A rash of customer complaints spurs discussion as to whether or not Active.com is intentionally scamming event registrants.
Over the years, consumers have fielded a fair number of complaints about Active.com, calling Active.com a scam — or worse.
Well, let’s be clear: we don’t think Active.com is a scam. But from what we can see, Active clearly has used practices that leave race and camp registrants feeling a little ripped off.
Let’s look at some of the complaints:
Not too long ago, Active.com was pushing the Active Network.
This “membership club” gives you discounts on various events and products. That, of course, was fine. The problem was the way they sold and collected these fees was by slipping the Active Network signup into the registration process.
Many folks didn’t notice and were soon charged big money for their membership — but couldn’t figure out why.
If joining the network was a problem, a bigger issue was (Or is? Let us know if you have recent reports) getting out of the network.
Many camp registrants say that once they joined, they were unable to quickly and efficiently cancel their membership.
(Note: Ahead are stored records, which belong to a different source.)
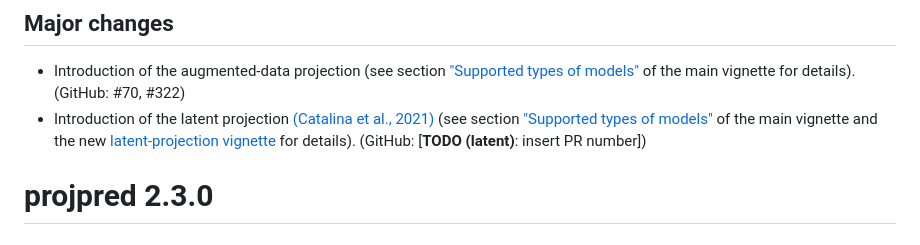
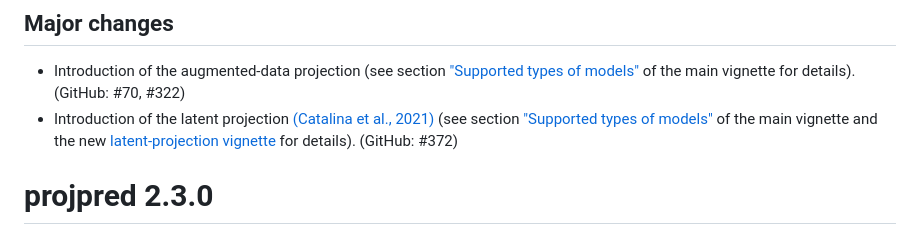
Before and after one commit to stan-dev/projpred, a Markdown page: NEWS.md, the part around the change. Drawn GitHub-style.

Commit message:
`NEWS.md`: Insert PR number for the latent projection.

```diff
--- a/NEWS.md
+++ b/NEWS.md
@@ -7,7 +7,7 @@ If you read this from a place other than <https://mc-stan.org/projpred/news/inde
 ## Major changes
 
 * Introduction of the augmented-data projection (see section ["Supported types of models"](https://mc-stan.org/projpred/articles/projpred.html#modtypes) of the main vignette for details). (GitHub: #70, #322)
-* Introduction of the latent projection [(Catalina et al., 2021)](https://doi.org/10.48550/arXiv.2109.04702) (see section ["Supported types of models"](https://mc-stan.org/projpred/articles/projpred.html#modtypes) of the main vignette and the new [latent-projection vignette](https://mc-stan.org/projpred/articles/latent.html) for details). (GitHub: [**TODO (latent)**: insert PR number])
+* Introduction of the latent projection [(Catalina et al., 2021)](https://doi.org/10.48550/arXiv.2109.04702) (see section ["Supported types of models"](https://mc-stan.org/projpred/articles/projpred.html#modtypes) of the main vignette and the new [latent-projection vignette](https://mc-stan.org/projpred/articles/latent.html) for details). (GitHub: #372)
 
 # projpred 2.3.0
 
```
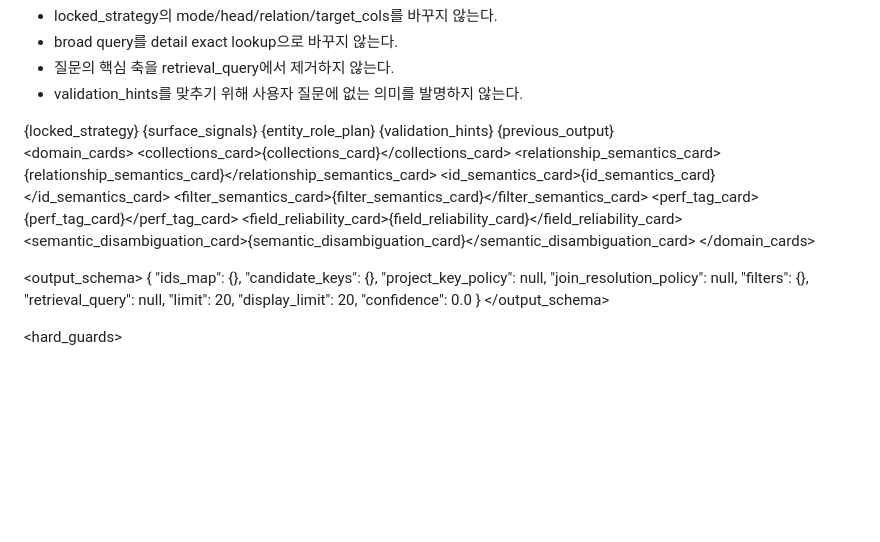
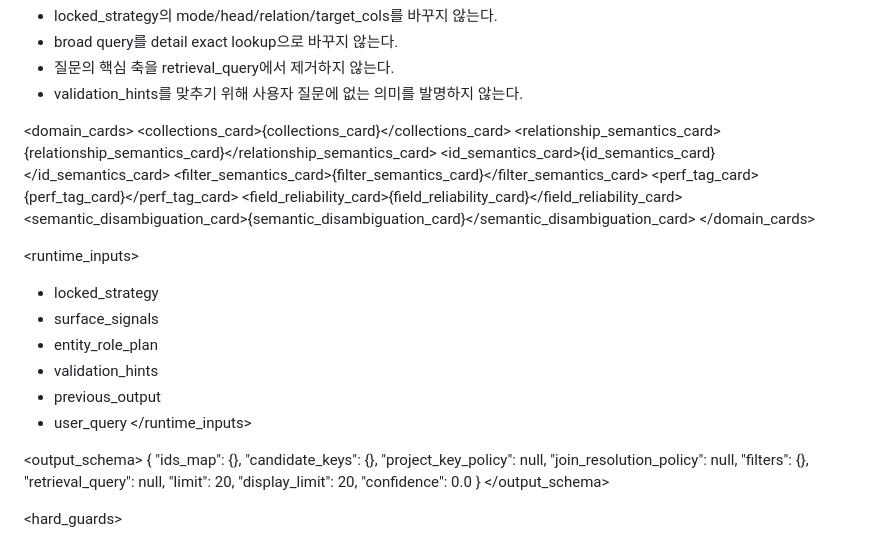
Before and after one commit to jusenglee/ntis_domain_rag_chatbot, a Markdown page: prompts/planner_stage2_v2.md, the part around the change. GitHub-like rendering; blank space fills up the shorter version.

Commit message:
프롬프트 수정중

```diff
--- a/prompts/planner_stage2_v2.md
+++ b/prompts/planner_stage2_v2.md
@@ -26,13 +26,6 @@
 - validation_hints를 맞추기 위해 사용자 질문에 없는 의미를 발명하지 않는다.
   </contract>
 
-<input>
-<locked_strategy>{locked_strategy}</locked_strategy>
-<surface_signals>{surface_signals}</surface_signals>
-<entity_role_plan>{entity_role_plan}</entity_role_plan>
-<validation_hints>{validation_hints}</validation_hints>
-<previous_output>{previous_output}</previous_output>
-
 <domain_cards>
 <collections_card>{collections_card}</collections_card>
 <relationship_semantics_card>{relationship_semantics_card}</relationship_semantics_card>
@@ -42,7 +35,15 @@
 <field_reliability_card>{field_reliability_card}</field_reliability_card>
 <semantic_disambiguation_card>{semantic_disambiguation_card}</semantic_disambiguation_card>
 </domain_cards>
-</input>
+
+<runtime_inputs>
+- locked_strategy
+- surface_signals
+- entity_role_plan
+- validation_hints
+- previous_output
+- user_query
+</runtime_inputs>
 
 <output_schema>
 {
```
Also changed, not shown: docs/02_실행계약과_전략규칙.md (+1 -0 lines), docs/04_회귀기준과_점검.md (+1 -0 lines).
The result was extra credit card charges for the Active Network and a host of “free” but unwanted extras, like magazine subscriptions.
Another common complaint from camp and race organizers is that even though they pay fees to use Active.com’s registration services, their registrants are forced to pick through ads — sometimes lots of them — before getting to sign up.
It starts early, often with pop-up ads on the home page and has, at least in the past, carried throughout the entire registration process.
Advertising, particularly on Active’s directory, appears to be a core part of their business model and unlikely to end soon.
Many of the folks calling Active.com a scam point to “mystery charges” that they don’t remember signing up for. But more notably, there seem to be an awful lot of Active.com complaints about customer service.
The complaints about Active.com are varied, but mostly revolve around unauthorized charges — or, if authorized, the registrant didn’t realize it — and the company’s approach to addressing such complaints.
The Bottom Line: We Don't Think Active.com is a Scam
Nor do we think the Active Network is a scam. But…
We highly encourage our customers who are considering “upgrading” to Active.com to go through the registration process themselves and decide if it is simple, fair and honest.
Active.com is a huge company. HUGE! There can be advantages to this, but it is also easy for a company like this to let the user experience slide in favor of a short-term boost in profits.
At NetCamps, we always put our users first. We don’t accept third-party advertising and do not sell your registrants additional products. We believe this is the right way to handle things. And we are happy to say that hundreds of camp organizers agree.